**What is expected**
Your copy of the data should match it exactly, leaving out only the pictures.

**Record excerpts**

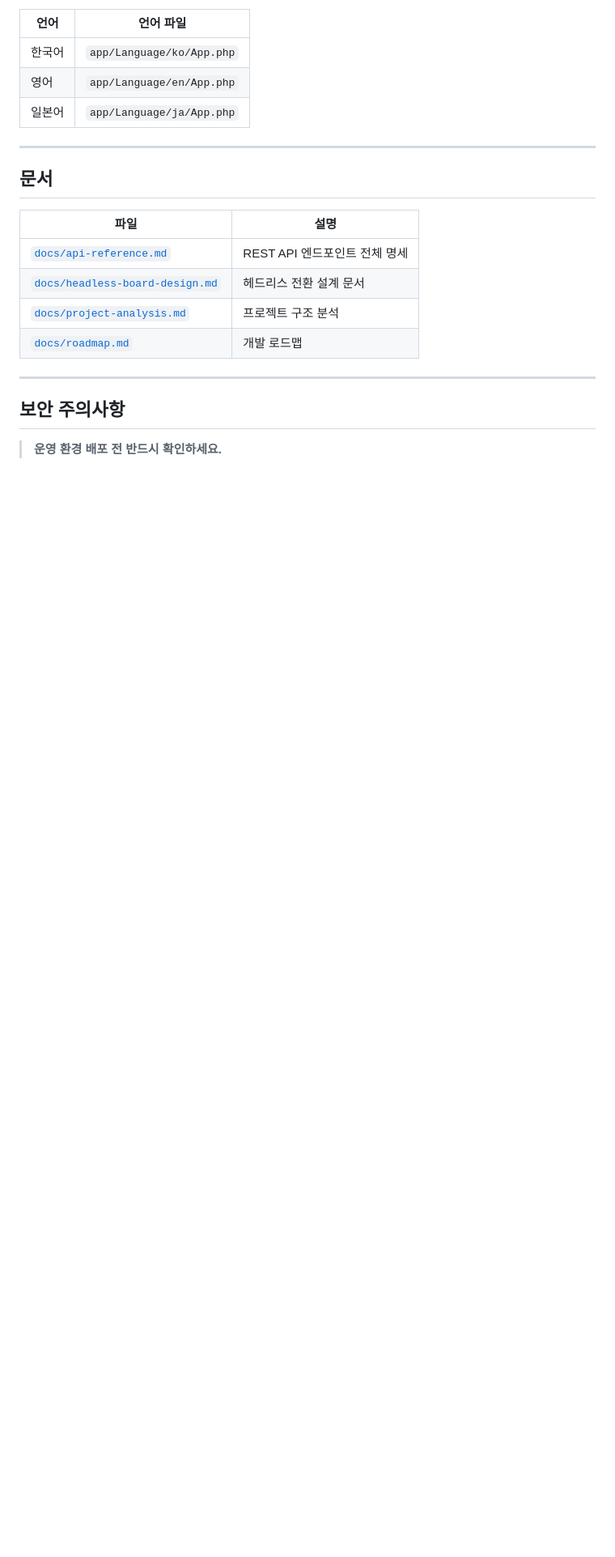
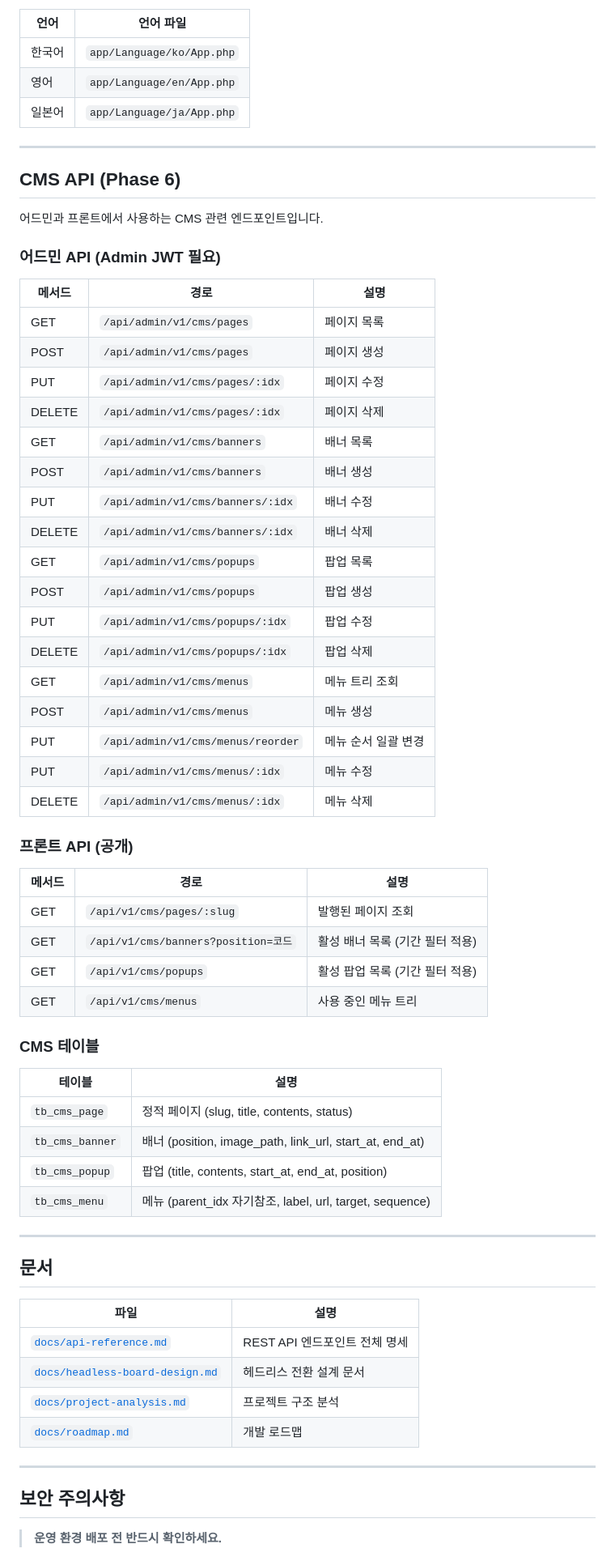
Before and after one commit to cikorea/ci4-board, a Markdown page: README.md, the part around one of its changes. Shown at 81% size. Rendered like a GitHub page; blank space fills up the shorter version.

Commit message:
Docs: README에 3개 프로젝트 구성 및 CMS API 섹션 추가

```diff
--- a/README.md
+++ b/README.md
@@ -398,6 +425,52 @@ server {
 
 ---
 
+## CMS API (Phase 6)
+
+어드민과 프론트에서 사용하는 CMS 관련 엔드포인트입니다.
+
+### 어드민 API (Admin JWT 필요)
+
+| 메서드 | 경로 | 설명 |
+|--------|------|------|
+| GET | `/api/admin/v1/cms/pages` | 페이지 목록 |
+| POST | `/api/admin/v1/cms/pages` | 페이지 생성 |
+| PUT | `/api/admin/v1/cms/pages/:idx` | 페이지 수정 |
+| DELETE | `/api/admin/v1/cms/pages/:idx` | 페이지 삭제 |
+| GET | `/api/admin/v1/cms/banners` | 배너 목록 |
+| POST | `/api/admin/v1/cms/banners` | 배너 생성 |
+| PUT | `/api/admin/v1/cms/banners/:idx` | 배너 수정 |
+| DELETE | `/api/admin/v1/cms/banners/:idx` | 배너 삭제 |
+| GET | `/api/admin/v1/cms/popups` | 팝업 목록 |
+| POST | `/api/admin/v1/cms/popups` | 팝업 생성 |
+| PUT | `/api/admin/v1/cms/popups/:idx` | 팝업 수정 |
+| DELETE | `/api/admin/v1/cms/popups/:idx` | 팝업 삭제 |
+| GET | `/api/admin/v1/cms/menus` | 메뉴 트리 조회 |
+| POST | `/api/admin/v1/cms/menus` | 메뉴 생성 |
+| PUT | `/api/admin/v1/cms/menus/reorder` | 메뉴 순서 일괄 변경 |
+| PUT | `/api/admin/v1/cms/menus/:idx` | 메뉴 수정 |
+| DELETE | `/api/admin/v1/cms/menus/:idx` | 메뉴 삭제 |
+
+### 프론트 API (공개)
+
+| 메서드 | 경로 | 설명 |
+|--------|------|------|
+| GET | `/api/v1/cms/pages/:slug` | 발행된 페이지 조회 |
+| GET | `/api/v1/cms/banners?position=코드` | 활성 배너 목록 (기간 필터 적용) |
+| GET | `/api/v1/cms/popups` | 활성 팝업 목록 (기간 필터 적용) |
+| GET | `/api/v1/cms/menus` | 사용 중인 메뉴 트리 |
+
+### CMS 테이블
+
+| 테이블 | 설명 |
+|--------|------|
+| `tb_cms_page` | 정적 페이지 (slug, title, contents, status) |
+| `tb_cms_banner` | 배너 (position, image_path, link_url, start_at, end_at) |
+| `tb_cms_popup` | 팝업 (title, contents, start_at, end_at, position) |
+| `tb_cms_menu` | 메뉴 (parent_idx 자기참조, label, url, target, sequence) |
+
+---
+
 ## 문서
 
 | 파일 | 설명 |
```
Also changed, not shown: other parts of README.md (+27 -0 lines).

**Written response**
Before and after one commit to cikorea/ci4-board, a Markdown page: README.md, the part around one of its changes. Shown at 81% size. Rendered like a GitHub page; blank space fills up the shorter version.

Commit message:
Docs: README에 3개 프로젝트 구성 및 CMS API 섹션 추가

```diff
--- a/README.md
+++ b/README.md
@@ -398,6 +425,52 @@ server {
 
 ---
 
+## CMS API (Phase 6)
+
+어드민과 프론트에서 사용하는 CMS 관련 엔드포인트입니다.
+
+### 어드민 API (Admin JWT 필요)
+
+| 메서드 | 경로 | 설명 |
+|--------|------|------|
+| GET | `/api/admin/v1/cms/pages` | 페이지 목록 |
+| POST | `/api/admin/v1/cms/pages` | 페이지 생성 |
+| PUT | `/api/admin/v1/cms/pages/:idx` | 페이지 수정 |
+| DELETE | `/api/admin/v1/cms/pages/:idx` | 페이지 삭제 |
+| GET | `/api/admin/v1/cms/banners` | 배너 목록 |
+| POST | `/api/admin/v1/cms/banners` | 배너 생성 |
+| PUT | `/api/admin/v1/cms/banners/:idx` | 배너 수정 |
+| DELETE | `/api/admin/v1/cms/banners/:idx` | 배너 삭제 |
+| GET | `/api/admin/v1/cms/popups` | 팝업 목록 |
+| POST | `/api/admin/v1/cms/popups` | 팝업 생성 |
+| PUT | `/api/admin/v1/cms/popups/:idx` | 팝업 수정 |
+| DELETE | `/api/admin/v1/cms/popups/:idx` | 팝업 삭제 |
+| GET | `/api/admin/v1/cms/menus` | 메뉴 트리 조회 |
+| POST | `/api/admin/v1/cms/menus` | 메뉴 생성 |
+| PUT | `/api/admin/v1/cms/menus/reorder` | 메뉴 순서 일괄 변경 |
+| PUT | `/api/admin/v1/cms/menus/:idx` | 메뉴 수정 |
+| DELETE | `/api/admin/v1/cms/menus/:idx` | 메뉴 삭제 |
+
+### 프론트 API (공개)
+
+| 메서드 | 경로 | 설명 |
+|--------|------|------|
+| GET | `/api/v1/cms/pages/:slug` | 발행된 페이지 조회 |
+| GET | `/api/v1/cms/banners?position=코드` | 활성 배너 목록 (기간 필터 적용) |
+| GET | `/api/v1/cms/popups` | 활성 팝업 목록 (기간 필터 적용) |
+| GET | `/api/v1/cms/menus` | 사용 중인 메뉴 트리 |
+
+### CMS 테이블
+
+| 테이블 | 설명 |
+|--------|------|
+| `tb_cms_page` | 정적 페이지 (slug, title, contents, status) |
+| `tb_cms_banner` | 배너 (position, image_path, link_url, start_at, end_at) |
+| `tb_cms_popup` | 팝업 (title, contents, start_at, end_at, position) |
+| `tb_cms_menu` | 메뉴 (parent_idx 자기참조, label, url, target, sequence) |
+
+---
+
 ## 문서
 
 | 파일 | 설명 |
```
Also changed, not shown: other parts of README.md (+27 -0 lines).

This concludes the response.